Voiceless alveolar fricative

A voiceless alveolar fricative is a type of fricative consonant pronounced with the tip or blade of the tongue against the alveolar ridge (gum line) just behind the teeth. This refers to a class of sounds, not a single sound. There are at least six types with significant perceptual differences:

The first three types are sibilants, meaning that they are made with the teeth closed and have a piercing, perceptually prominent sound.

Voiceless alveolar sibilants

Voiceless alveolar sibilant
s
IPA Number132
Encoding
Entity (decimal)s
Unicode (hex)U+0073
X-SAMPAs
Braille⠎ (braille pattern dots-234)
Audio sample

Voiceless laminal dentalized alveolar sibilant
Voiceless alveolar retracted sibilant
Encoding
Entity (decimal)s​̺
Unicode (hex)U+0073 U+033A
Audio sample

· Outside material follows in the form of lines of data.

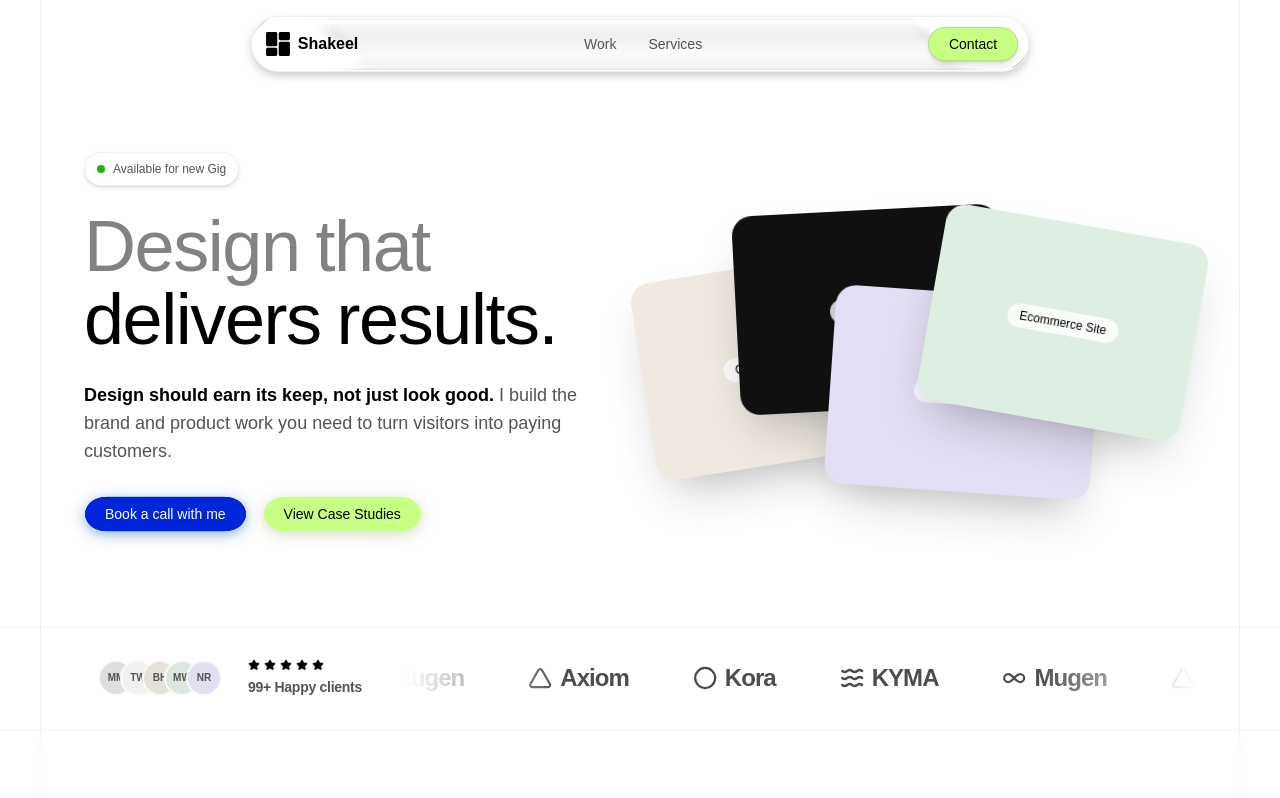
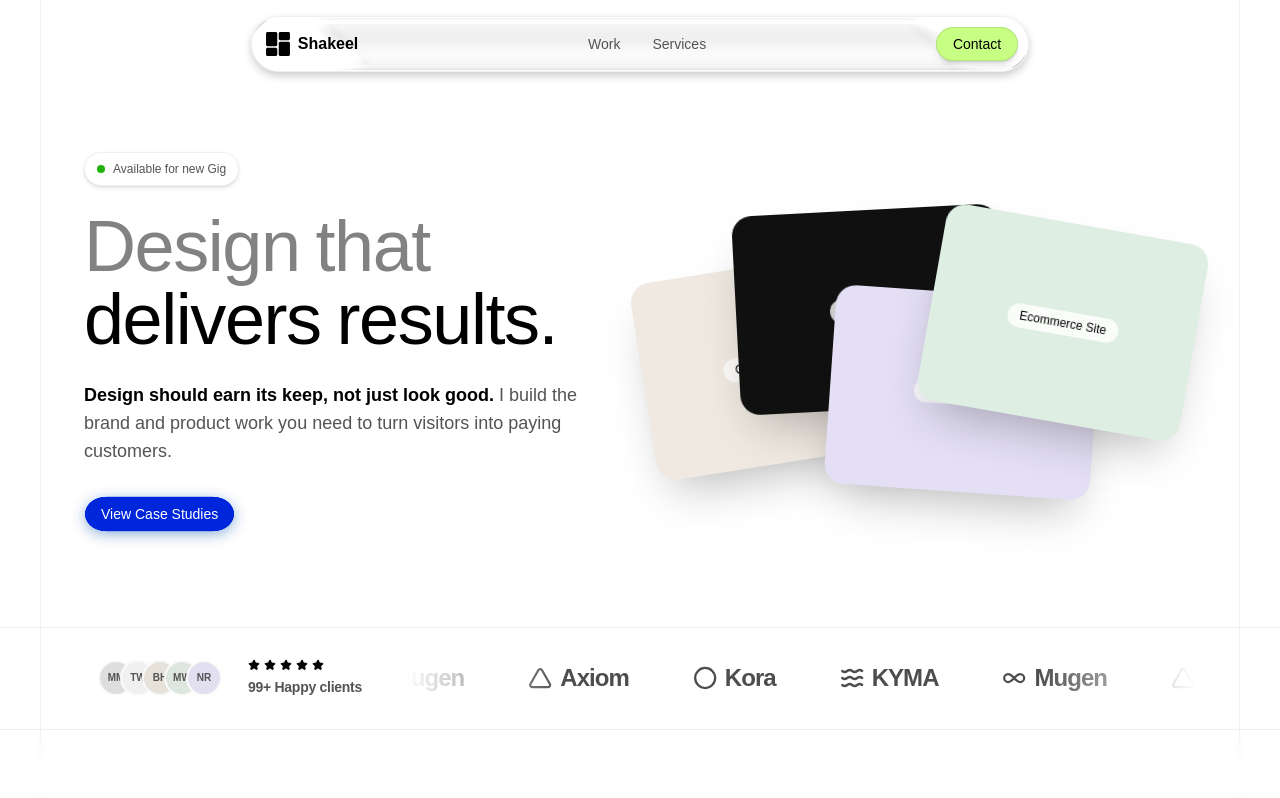
Before and after one commit to qazidadude-ux/portfolio, a Next.js app: page / in a window 1280 px wide. Shown: the top 798 px of the page. Built offline with nearby package versions, Linux system fonts and the light colour scheme; a web font is replaced by a local one.

Commit message:
Buttons: 16px x 6px padding site-wide; hero CTA is View Case Studies in primary
Co-Authored-By: Claude Opus 5.5 <noreply@anthropic.com>

```diff
--- a/src/components/Hero.tsx
+++ b/src/components/Hero.tsx
@@ -90,11 +90,8 @@ export function Hero() {
         transition={{ duration: 0.6, delay: 0.7 }}
         className="mt-8 flex flex-wrap items-center gap-4"
       >
-        <GooeyButton href={SITE.bookingUrl} external className={`border-transparent ${BUTTON_SIZE}`}>
+        <GooeyButton href="/projects" className={`border-transparent ${BUTTON_SIZE}`}>
           {HERO.ctaLabel}
-        </GooeyButton>
-        <GooeyButton href="/projects" variant="secondary" className={`border-transparent ${BUTTON_SIZE}`}>
-          {HERO.secondaryCtaLabel}
         </GooeyButton>
       </motion.div>
       </div>
--- a/src/components/ui/pill.ts
+++ b/src/components/ui/pill.ts
@@ -1,6 +1,6 @@
-// Standard button sizing, taken from the nav Contact button: 20px × 6px padding, 14px text and a
+// Standard button sizing for every text button: 16px × 6px padding, 14px text and a
 // 1px border (transparent where a button has none), so every text button is the same height.
-export const BUTTON_SIZE = "border px-5 py-1.5 text-sm font-medium";
+export const BUTTON_SIZE = "border px-4 py-1.5 text-sm font-medium";
 
 const PILL_BASE = `shrink-0 whitespace-nowrap rounded-[24px] ${BUTTON_SIZE} shadow-[0_0.6px_0.6px_rgba(0,0,0,0.07),0_1.8px_1.8px_rgba(0,0,0,0.07),0_4.8px_4.8px_rgba(0,0,0,0.06),0_15px_15px_-3.75px_rgba(0,0,0,0.03)] transition-transform duration-200 ease-[cubic-bezier(0.16,1,0.3,1)] hover:-translate-y-0.5 active:scale-[0.97]`;
 
--- a/src/data/site.ts
+++ b/src/data/site.ts
@@ -34,8 +34,7 @@ export const HERO = {
   headline: ["Design", "that", "delivers", "results."],
   subhead:
     "Design should earn its keep, not just look good. I build the brand and product work you need to turn visitors into paying customers.",
-  ctaLabel: "Book a call with me",
-  secondaryCtaLabel: "View Case Studies",
+  ctaLabel: "View Case Studies",
 } as const;
 
 export const TECH_STACK = [
```
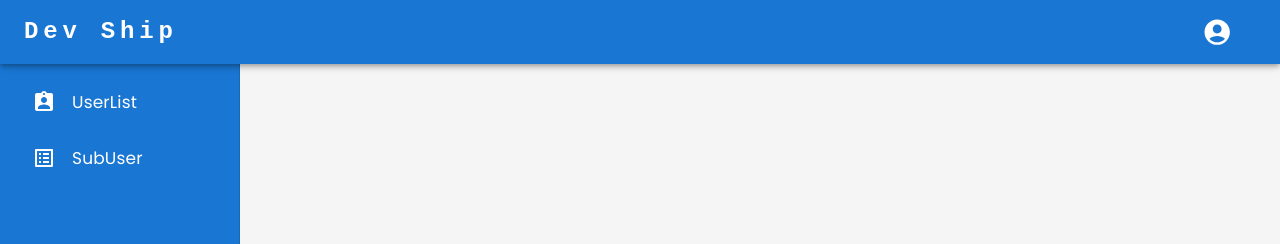
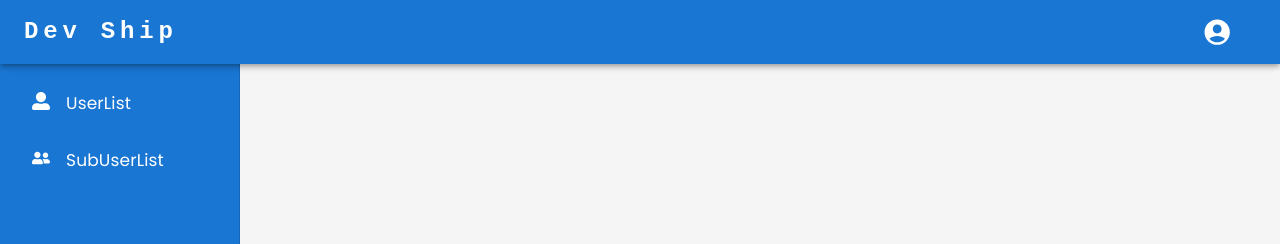
Before and after one commit to nayeem-devship/Client-AdminDashboard, a React (Vite) app: page /admin in a window 1280 px wide. Shown: the top 244 px of the page. Built offline with nearby package versions, Linux system fonts and the light colour scheme; sample sign-in values are in the browser's storage.

Commit message:
updated sidebar

```diff
--- a/package.json
+++ b/package.json
@@ -20,6 +20,7 @@
     "react-confirm-alert": "^3.0.6",
     "react-dom": "^18.2.0",
     "react-hook-form": "^7.43.9",
+    "react-icons": "^4.8.0",
     "react-router-dom": "^6.10.0",
     "react-toastify": "^9.1.2"
   },
--- a/src/Pages/LoginPage/LoginPage.jsx
+++ b/src/Pages/LoginPage/LoginPage.jsx
@@ -51,6 +51,7 @@ function LoginPage() {
           toast.success("User Login Successfully");
         }
         if (response.data.token) {
+          const role = response.data.data.role;
           const token = response.data.token;
           const userName = response.data.userName;
           const id = response.data.data._id;
@@ -58,6 +59,7 @@ function LoginPage() {
           localStorage.setItem("USER_AUTH_STATE", true);
           localStorage.setItem("user-token", token);
           localStorage.setItem("userName", userName);
+          localStorage.setItem("role", role)
           localStorage.setItem("id", id);
 
           navigate(`/admin/userList`);
--- a/src/component/navBar.jsx
+++ b/src/component/navBar.jsx
@@ -34,6 +34,7 @@ export default function navBar() {
     e.preventDefault();
     localStorage.removeItem("USER_AUTH_STATE");
     localStorage.removeItem("user-token");
+    localStorage.removeItem("role");
     localStorage.removeItem("userName");
     localStorage.removeItem("id");
     navigate("/")
--- a/src/component/sideBar.css
+++ b/src/component/sideBar.css
@@ -7,6 +7,7 @@
     font-size: 17px;
     width: 100%;
     display: flex;
+    align-items: center;
     padding: 10px;
     text-decoration: none;
     margin-bottom: 10px;
--- a/src/component/sideBar.jsx
+++ b/src/component/sideBar.jsx
@@ -1,31 +1,69 @@
-import * as React from "react";
+import React, { useState } from "react";
 import Box from "@mui/material/Box";
 import Drawer from "@mui/material/Drawer";
 import CssBaseline from "@mui/material/CssBaseline";
+import * as Icons from "react-icons/fa";
 import { NavLink } from "react-router-dom";
-import { AssignmentInd, ListAltOutlined } from "@mui/icons-material";
-import PropTypes from 'prop-types';
+import PropTypes from "prop-types";
 import "./sideBar.css";
 
 const drawerWidth = 240;
+const MenuList = [
+  {
+    id: "1",
+    path: "userList",
+    menuName: "UserList",
+    menuIcon: "FaUserAlt",
+  },
+  {
+    id: "2",
+    path: "subUser",
+    menuName: "SubUserList",
+    menuIcon: "FaUserFriends",
+  },
+];
+
+const DynamicFaIcon = ({ MenuIcon }) => {
+  const IconComponent = Icons[MenuIcon];
+
+  if (!IconComponent) {
+    return <Icons.FaUserAlt />;
+  }
+
+  return <IconComponent />;
+};
 function sideBar(props) {
   const { window } = props;
-  const [mobileOpen, setMobileOpen] = React.useState(false);
+  const [mobileOpen, setMobileOpen] = useState(false);
+  const role = localStorage.getItem("role");
+  const id = localStorage.getItem("id")
+
+  console.log("id", id)
+
+  console.log("role@@", role);
 
   const handleDrawerToggle = () => {
     setMobileOpen(!mobileOpen);
   };
 
   const drawer = (
-    <Box sx={{ mt: 10, pl:1 }}>
-      <NavLink to="userList" className={({ isActive}) => isActive ? "nav_link active" : "nav_link"}>
+    <Box sx={{ mt: 10, pl: 1 }}>
+      {MenuList.map((data) => (
+        <Box key={data.id}>
+        <NavLink
+          to={`${data.path}`}
+          className={({ isActive }) =>
+            isActive ? "nav_link active" : "nav_link"
+          }
+        >
           {" "}
-        <AssignmentInd sx={{ mx: 2 }} /> UserList
+          <Box sx={{ mx: 2, fontSize:"18px" }}>
+          <DynamicFaIcon MenuIcon={`${data.menuIcon}`} />
+          </Box>
+          <Box>{data.menuName}</Box>
         </NavLink>
-      <NavLink to="subUser" className={({ isActive}) => isActive ? "nav_link active" : "nav_link"}>
-        {" "}
-        <ListAltOutlined sx={{ mx: 2 }} /> SubUser
-      </NavLink>
+        </Box>
+      ))}
     </Box>
   );
 
```
Also changed, not shown: 1 other file (tests, documents, lock files or other folders). Lines whose indentation alone changed are shown as unchanged.
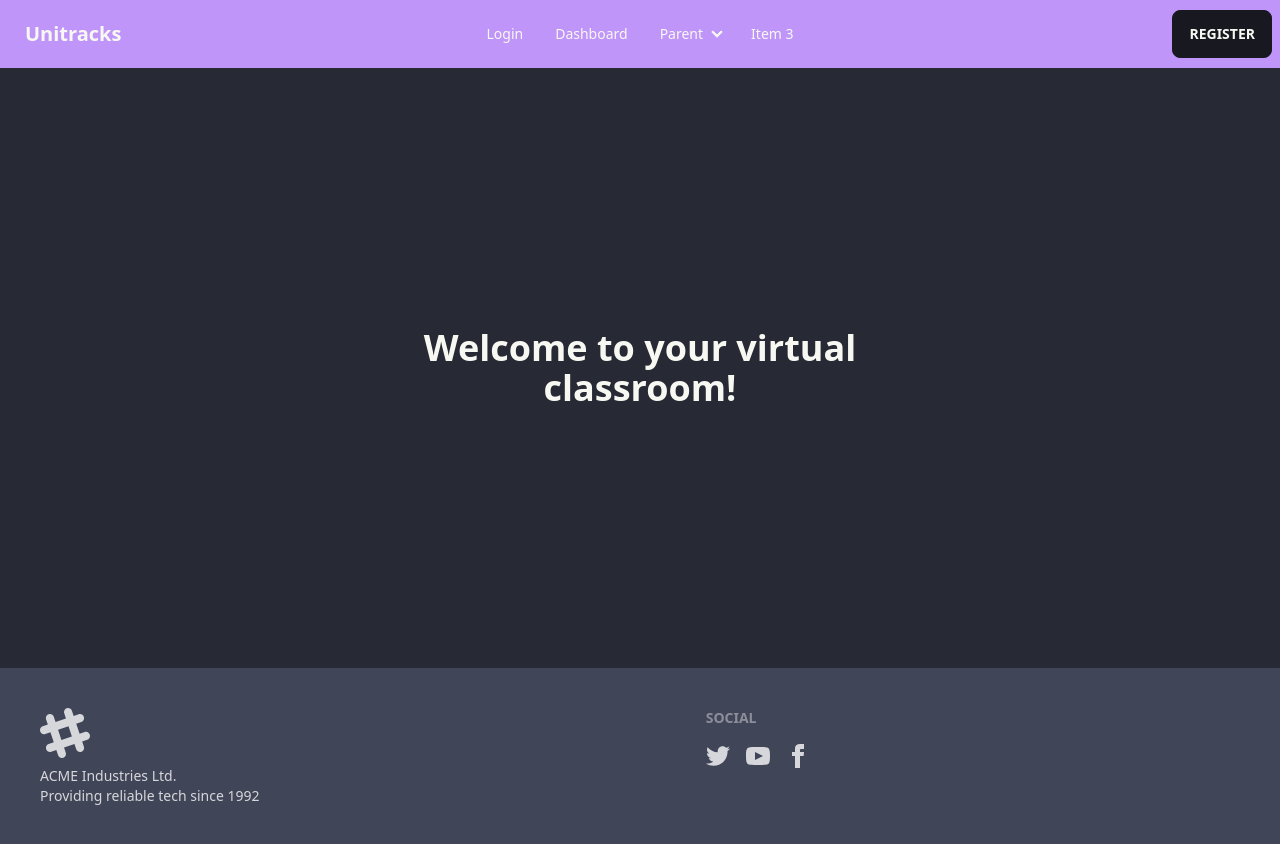
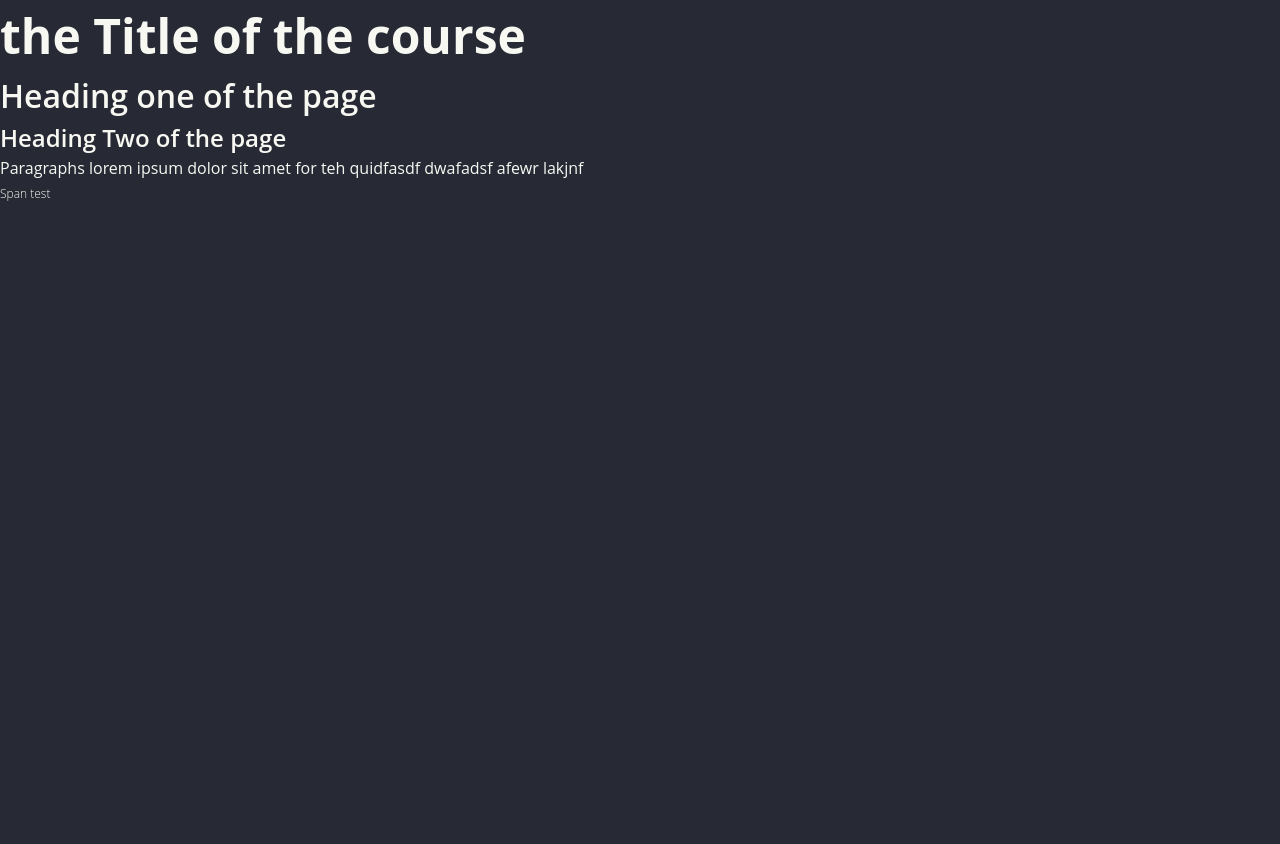
Before and after one commit to najmulhc/unitrack-client, a React (Vite) app: page / in a window 1280 px wide. After the commit the page ends 800 px from the top, so only its background shows below. Built offline with nearby package versions, Linux system fonts and the light colour scheme.

Commit message:
typography components are ready

```diff
--- a/package.json
+++ b/package.json
@@ -44,6 +44,8 @@
     "postcss": "^8.4.31",
     "tailwindcss": "^3.4.0",
     "typescript": "^5.0.2",
-    "vite": "^4.4.5"
+    "vite": "^4.4.5",
+    "vite-plugin-pwa": "^0.19.0",
+    "workbox-window": "^7.0.0"
   }
 }
--- a/src/index.css
+++ b/src/index.css
@@ -1,9 +1,11 @@
 @tailwind base;
 @tailwind components;
 @tailwind utilities;
+@import url(https://fonts.googleapis.com/css?family=Open+Sans);
 
 * {
   margin: 0;
   padding: 0;
   box-sizing: border-box;
+  font-family: "Open Sans", sans-serif;
 }
--- /dev/null
+++ b/src/release/ReleaseHome.tsx
@@ -0,0 +1,19 @@
+import React from "react";
+import { H1, H2, P, Span, Title } from "./Typography";
+
+const ReleaseHome = () => {
+  return (
+    <main>
+      <Title className=""> the Title of the course</Title>
+      <H1>Heading one of the page</H1>
+      <H2> Heading Two of the page</H2>
+      <P>
+        Paragraphs lorem ipsum dolor sit amet for teh quidfasdf dwafadsf afewr
+        lakjnf
+      </P>
+      <Span>Span test</Span>
+    </main>
+  );
+};
+
+export default ReleaseHome;
--- /dev/null
+++ b/src/release/Typography.tsx
@@ -0,0 +1,25 @@
+interface TypographyProps {
+  children: React.ReactNode;
+  className?: string;
+}
+
+export const Title = ({ children, className }: TypographyProps) => {
+  return <h1 className={`text-[3rem] font-bold ${className}`}>{children}</h1>;
+};
+
+export const H1 = ({ children, className }: TypographyProps) => {
+  return <h1 className={`text-[2rem] font-semibold ${className}`}>{children}</h1>;
+};
+
+export const H2 = ({ children, className }: TypographyProps) => {
+  return <h2 className={`text-[1.5rem] font-semibold ${className}`}>{children}</h2>;
+};
+
+export const P = ({ children, className }: TypographyProps) => {
+  return <p className={`text-[1rem] font-normal ${className}`}>{children}</p>;
+};
+
+
+export const Span = ({ children, className }: TypographyProps) => {
+  return <span className={`text-[0.75rem] font-thin ${className}`}>{children}</span>;
+}
--- a/src/router/routes.tsx
+++ b/src/router/routes.tsx
@@ -1,135 +1,10 @@
 import { createBrowserRouter } from "react-router-dom";
-import Home from "../pages/Home";
-import Login from "../pages/auth/Login";
-import Register from "../pages/auth/Register";
-import Dashboard from "../pages/dashboard/Dashboard";
-import BeAnAdmin from "../pages/BeAnAdmin";
-import StudentAuth1 from "../pages/auth/student/StudentAuth1";
-import StudentAuth2 from "../pages/auth/student/StudentAuth2";
-import AuthProtector from "../pages/auth/AuthProtector";
-import ManageUsers from "../components/dashboards/admin/ManageUsers";
-import NotFound from "../pages/NotFound";
-import DashboardPageContainer from "../components/containers/DashboardPageContainer";
-import TeacherAuth from "../pages/auth/teacher/TeacherAuth";
-import Loading from "../components/loading/Loading";
-import MyCourses from "../pages/dashboard/MyCourses";
-import ManageCourses from "../components/dashboards/admin/ManageCourses";
-import CoursePage from "../components/dashboards/admin/CoursePage";
-import Course from "../pages/dashboard/Course";
+import ReleaseHome from "../release/ReleaseHome";
 
 const router = createBrowserRouter([
   {
     path: "/",
-    element: <Home />,
-  },
-  {
-    path: "/login",
-    element: <Login />,
-  },
-  {
-    path: "/register",
-    element: <Register />,
-  },
-  {
-    path: "/dashboard",
-    element: (
-      <AuthProtector role={undefined}>
-        <Dashboard />
-      </AuthProtector>
-    ),
-    children: [
-      {
-        path: "/dashboard/manage-courses",
-        element: (
-          <AuthProtector role="admin">
-            <DashboardPageContainer>
-              <ManageCourses />
-            </DashboardPageContainer>
-          </AuthProtector>
-        ),
-      },
-      {
-        path: "/dashboard/manage-users",
-        element: (
-          <AuthProtector role="admin">
-            <DashboardPageContainer>
-              <ManageUsers />
-            </DashboardPageContainer>
-          </AuthProtector>
-        ),
-      },
-      {
-        path: "/dashboard/my-courses",
-        element: (
-          <AuthProtector role={undefined}>
-            <MyCourses />
-          </AuthProtector>
-        ),
-      },
-      {
-        path: "/dashboard/manage-courses/course/:courseId",
-        element: (
-          <AuthProtector role="admin">
-            <DashboardPageContainer>
-              <CoursePage />
-            </DashboardPageContainer>
-          </AuthProtector>
-        ),
-      },
-      {
-        path: "/dashboard/course/:courseId",
-        element: (
-          <DashboardPageContainer>
-            <Course />
-          </DashboardPageContainer>
-        ),
-      },
-    ],
-  },
-  {
-    path: "/be-an-admin",
-    element: (
-      <AuthProtector role="unassigned">
-        <BeAnAdmin />
-      </AuthProtector>
-    ),
-  },
-  {
-    path: "/student/register",
-    children: [
-      {
-        path: "/student/register/one",
-        element: (
-          <AuthProtector role="student">
-            <StudentAuth1 />
-          </AuthProtector>
-        ),
-      },
-      {
-        path: "/student/register/two",
-        element: (
-          <AuthProtector role="student">
-            <StudentAuth2 />
-          </AuthProtector>
-        ),
-      },
-    ],
-  },
-  {
-    path: "/teacher/register",
-    element: (
-      <AuthProtector role="teacher">
-        <TeacherAuth />
-      </AuthProtector>
-    ),
-  },
-  {
-    path: "/loading",
-    element: <Loading />,
-  },
-  {
-    path: "*",
-    element: <NotFound />,
+    element: <ReleaseHome />,
   },
 ]);
 
```
Also changed, not shown: 1 other file (tests, documents, lock files or other folders).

The voiceless alveolar sibilant is a common consonant sound in vocal languages. It is the sound in English words such as sea and pass, and is represented in the International Phonetic Alphabet with ⟨s⟩. It has a characteristic high-pitched, highly perceptible hissing sound. For this reason, it is often used to get someone's attention, using a call often written as sssst! or psssst!.

The voiceless alveolar sibilant [s] is one of the most common sounds cross-linguistically. If a language has fricatives, it will most likely have [s].[2] However, some languages have a related sibilant sound, such as [ʃ], but no [s]. In addition, sibilants are absent from Australian Aboriginal languages, in which fricatives are rare; even the few indigenous Australian languages that have developed fricatives do not have sibilants.[citation needed]

The voiceless alveolar retracted sibilant (commonly termed the voiceless apico-alveolar sibilant) is a fricative that is articulated with the tongue in a hollow shape, usually with the tip of the tongue (apex) against the alveolar ridge. It is a sibilant sound and is found most notably in a number of languages in a linguistic area covering northern and central Iberia. It is most well known from its occurrence in the Spanish of this area. In the Middle Ages, it occurred in a wider area, covering Romance languages spoken throughout France, Portugal, and Spain, as well as Old High German and Middle High German.

Other Languages
walon: Son S